The "Three Musketeers," one observer facetiously dubbed them.

"The Three Mosquitoes is more like it," muttered a member of a group playing behind them. "They were pests, playing that slowly."

Whatever the nomenclature, Bob Impaglia, Robb Pomcrantz and Mark Walach made names for themselves yesterday during the opening round of the U.S. Open. Collectively, they finished 39 over par, playing as the sixth threesome, which may have been some sort of tournament record.

Impaglia had the added distinction of being slapped with the first penalty for slow play in the history of this event.

"I don't know why they (the officials) picked on me. I was the only guy playing pretty good when they told me at the 10th tee I'd been penalized two strokes," Impaglia said later. "I was one over at the time."

The I-P-W threesome required 2 hours 8 minutes for the first nine, 4:08 for the complete round. They dropped more than 30 minutes behind the players directly in front of them and jammed the field badly. Directly to their rear, and waiting most of the day, were Jerry Pate, Ben Crenshaw and Spain's Seve Ballesteros, three of the tourney's leading contenders.

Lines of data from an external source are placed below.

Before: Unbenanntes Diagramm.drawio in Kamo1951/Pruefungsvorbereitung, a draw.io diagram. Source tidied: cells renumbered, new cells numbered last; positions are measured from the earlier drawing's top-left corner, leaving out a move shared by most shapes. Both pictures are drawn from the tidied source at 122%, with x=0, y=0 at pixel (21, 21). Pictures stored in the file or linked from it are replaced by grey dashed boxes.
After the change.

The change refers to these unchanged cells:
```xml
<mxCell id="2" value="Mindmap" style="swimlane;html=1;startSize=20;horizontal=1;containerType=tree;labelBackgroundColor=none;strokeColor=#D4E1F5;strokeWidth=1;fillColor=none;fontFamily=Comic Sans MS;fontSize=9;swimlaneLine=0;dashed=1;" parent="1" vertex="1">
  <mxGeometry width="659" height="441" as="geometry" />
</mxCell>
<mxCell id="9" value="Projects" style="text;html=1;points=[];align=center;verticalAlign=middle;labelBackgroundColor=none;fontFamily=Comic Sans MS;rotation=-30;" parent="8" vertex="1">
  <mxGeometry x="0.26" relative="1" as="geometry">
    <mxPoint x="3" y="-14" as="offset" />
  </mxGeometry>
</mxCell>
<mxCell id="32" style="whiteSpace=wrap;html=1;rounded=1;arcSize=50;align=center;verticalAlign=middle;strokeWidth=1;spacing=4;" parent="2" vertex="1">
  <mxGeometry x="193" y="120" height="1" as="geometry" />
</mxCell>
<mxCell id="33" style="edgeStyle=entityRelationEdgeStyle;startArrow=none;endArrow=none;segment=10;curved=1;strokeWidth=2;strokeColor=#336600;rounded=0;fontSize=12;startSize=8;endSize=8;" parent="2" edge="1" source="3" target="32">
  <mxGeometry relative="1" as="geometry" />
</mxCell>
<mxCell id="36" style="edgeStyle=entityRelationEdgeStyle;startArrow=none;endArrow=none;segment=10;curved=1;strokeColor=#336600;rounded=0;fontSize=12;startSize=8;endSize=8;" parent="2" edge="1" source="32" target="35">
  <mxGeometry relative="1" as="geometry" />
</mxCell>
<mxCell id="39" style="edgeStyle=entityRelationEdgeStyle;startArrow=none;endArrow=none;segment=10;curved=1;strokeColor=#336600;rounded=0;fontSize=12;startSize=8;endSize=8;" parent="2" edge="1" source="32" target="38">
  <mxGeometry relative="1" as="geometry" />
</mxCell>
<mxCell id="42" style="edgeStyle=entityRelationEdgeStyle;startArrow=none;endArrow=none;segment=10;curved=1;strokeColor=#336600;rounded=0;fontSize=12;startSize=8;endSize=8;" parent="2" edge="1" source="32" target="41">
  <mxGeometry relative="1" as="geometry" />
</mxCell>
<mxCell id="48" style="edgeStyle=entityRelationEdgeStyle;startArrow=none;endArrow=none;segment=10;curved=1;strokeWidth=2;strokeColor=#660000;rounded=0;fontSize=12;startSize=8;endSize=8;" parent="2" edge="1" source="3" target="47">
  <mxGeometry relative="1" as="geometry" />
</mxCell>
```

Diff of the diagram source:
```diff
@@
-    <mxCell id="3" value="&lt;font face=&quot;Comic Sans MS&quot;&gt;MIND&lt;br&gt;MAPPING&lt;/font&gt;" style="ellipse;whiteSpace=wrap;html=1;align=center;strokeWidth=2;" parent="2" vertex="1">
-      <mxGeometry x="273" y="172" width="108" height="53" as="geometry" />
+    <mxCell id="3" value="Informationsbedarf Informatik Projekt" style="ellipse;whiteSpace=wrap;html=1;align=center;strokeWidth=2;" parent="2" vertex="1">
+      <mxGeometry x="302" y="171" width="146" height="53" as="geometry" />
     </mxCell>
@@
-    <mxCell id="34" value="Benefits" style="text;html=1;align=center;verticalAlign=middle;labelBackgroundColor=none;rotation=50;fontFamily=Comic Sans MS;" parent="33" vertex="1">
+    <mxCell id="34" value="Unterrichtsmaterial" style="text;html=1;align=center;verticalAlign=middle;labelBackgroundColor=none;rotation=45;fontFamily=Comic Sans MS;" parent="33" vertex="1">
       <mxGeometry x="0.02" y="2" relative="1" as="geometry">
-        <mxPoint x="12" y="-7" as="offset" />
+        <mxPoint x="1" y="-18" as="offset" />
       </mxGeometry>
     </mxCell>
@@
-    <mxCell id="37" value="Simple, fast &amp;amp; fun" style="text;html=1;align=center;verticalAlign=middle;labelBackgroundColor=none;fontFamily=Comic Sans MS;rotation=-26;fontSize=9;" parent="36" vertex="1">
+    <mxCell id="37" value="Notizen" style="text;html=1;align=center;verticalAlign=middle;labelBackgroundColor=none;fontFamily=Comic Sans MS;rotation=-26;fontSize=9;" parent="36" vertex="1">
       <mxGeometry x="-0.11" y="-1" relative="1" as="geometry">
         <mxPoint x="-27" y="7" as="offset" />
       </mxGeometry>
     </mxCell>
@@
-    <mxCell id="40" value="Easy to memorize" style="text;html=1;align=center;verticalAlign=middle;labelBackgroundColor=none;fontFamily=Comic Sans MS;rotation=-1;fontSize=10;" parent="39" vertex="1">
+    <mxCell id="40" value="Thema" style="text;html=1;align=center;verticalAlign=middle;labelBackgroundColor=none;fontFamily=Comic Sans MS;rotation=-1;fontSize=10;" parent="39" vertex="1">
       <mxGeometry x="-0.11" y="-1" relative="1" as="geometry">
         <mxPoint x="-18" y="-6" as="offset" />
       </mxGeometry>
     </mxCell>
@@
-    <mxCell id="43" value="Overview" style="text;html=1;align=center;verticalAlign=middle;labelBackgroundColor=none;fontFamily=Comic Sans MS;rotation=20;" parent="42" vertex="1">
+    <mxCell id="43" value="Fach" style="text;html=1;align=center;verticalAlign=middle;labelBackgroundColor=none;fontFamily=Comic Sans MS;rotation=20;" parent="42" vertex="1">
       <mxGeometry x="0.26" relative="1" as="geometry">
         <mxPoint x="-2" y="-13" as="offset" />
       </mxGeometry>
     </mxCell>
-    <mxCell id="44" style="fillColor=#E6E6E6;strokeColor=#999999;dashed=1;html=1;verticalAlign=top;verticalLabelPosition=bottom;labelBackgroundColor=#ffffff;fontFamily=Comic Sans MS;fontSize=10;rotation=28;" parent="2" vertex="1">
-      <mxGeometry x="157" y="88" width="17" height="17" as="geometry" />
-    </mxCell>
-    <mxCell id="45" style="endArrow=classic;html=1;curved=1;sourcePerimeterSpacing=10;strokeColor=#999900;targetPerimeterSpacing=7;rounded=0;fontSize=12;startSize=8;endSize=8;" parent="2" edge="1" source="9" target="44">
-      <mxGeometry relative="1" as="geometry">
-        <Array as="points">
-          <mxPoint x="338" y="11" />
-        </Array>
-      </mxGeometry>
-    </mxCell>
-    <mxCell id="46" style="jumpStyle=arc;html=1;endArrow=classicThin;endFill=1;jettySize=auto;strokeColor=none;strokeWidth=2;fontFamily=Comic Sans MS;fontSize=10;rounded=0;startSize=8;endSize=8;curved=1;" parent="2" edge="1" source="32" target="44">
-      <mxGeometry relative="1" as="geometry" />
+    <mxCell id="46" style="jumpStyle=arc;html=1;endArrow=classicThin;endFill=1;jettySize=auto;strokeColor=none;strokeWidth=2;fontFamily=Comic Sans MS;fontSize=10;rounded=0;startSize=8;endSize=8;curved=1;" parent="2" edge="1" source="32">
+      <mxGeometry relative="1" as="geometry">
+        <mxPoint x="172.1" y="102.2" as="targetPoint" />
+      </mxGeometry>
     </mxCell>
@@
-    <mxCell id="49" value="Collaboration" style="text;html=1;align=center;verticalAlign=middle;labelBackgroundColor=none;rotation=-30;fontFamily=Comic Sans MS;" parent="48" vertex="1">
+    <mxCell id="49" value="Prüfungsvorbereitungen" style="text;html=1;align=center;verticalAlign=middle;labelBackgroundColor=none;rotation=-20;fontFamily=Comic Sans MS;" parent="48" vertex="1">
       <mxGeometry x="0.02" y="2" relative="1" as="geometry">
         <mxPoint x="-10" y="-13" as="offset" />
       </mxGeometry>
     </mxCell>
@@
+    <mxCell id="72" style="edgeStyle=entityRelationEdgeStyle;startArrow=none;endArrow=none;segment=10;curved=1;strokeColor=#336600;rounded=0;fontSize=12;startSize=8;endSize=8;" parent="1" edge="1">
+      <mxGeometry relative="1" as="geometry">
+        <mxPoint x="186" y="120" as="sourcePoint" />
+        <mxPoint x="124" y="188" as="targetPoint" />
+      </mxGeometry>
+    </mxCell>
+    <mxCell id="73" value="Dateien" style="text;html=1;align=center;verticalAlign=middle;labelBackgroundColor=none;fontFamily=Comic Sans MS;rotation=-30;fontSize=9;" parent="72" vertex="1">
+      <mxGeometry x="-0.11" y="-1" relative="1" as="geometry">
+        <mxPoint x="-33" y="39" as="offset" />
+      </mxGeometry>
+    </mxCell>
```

Walach is from Fort Eustis, Va., Impaglia from Auburn, N.Y., and Pomerantz, an amateur, is from Des Moines Iowa. They scored 82, 83 and 87, respectively.

Impaglia was brought to the press tent for a special interview after a USGA official twice had whispered in his ear, "Whatever you do, don't rationalize what happened; don't rationalize it."

Impaglia didn't.

"I love the exposure," the 25-year-old former cocaptain of the Florida State University team declared, "although I wish it was for having done something else.

"My trouble, I guess, was at the ninth hole. That's where they said I took more than four minutes to hit my second shot. Well, I couldn't see the pin. I was running around like a madman out there, trying to spot it. So was my caddy, who I'd sent on ahead.

"I'd pulled out a 7-iron. I was down there in the jungle - in the deep rough - and all I wanted to do was to get past some trees and still stay in the fairway. As it turned out, I was able to chip the next shot up to eight feet and I made the putt for a par."

Which gave Impaglia a 36 on the front nine, one over par.

"Then I was standing on the 10th tee when a gentlemen very politely, very gentlemanly, came up to me and said I'd beenassessed a two-stroke penalty for taking too long."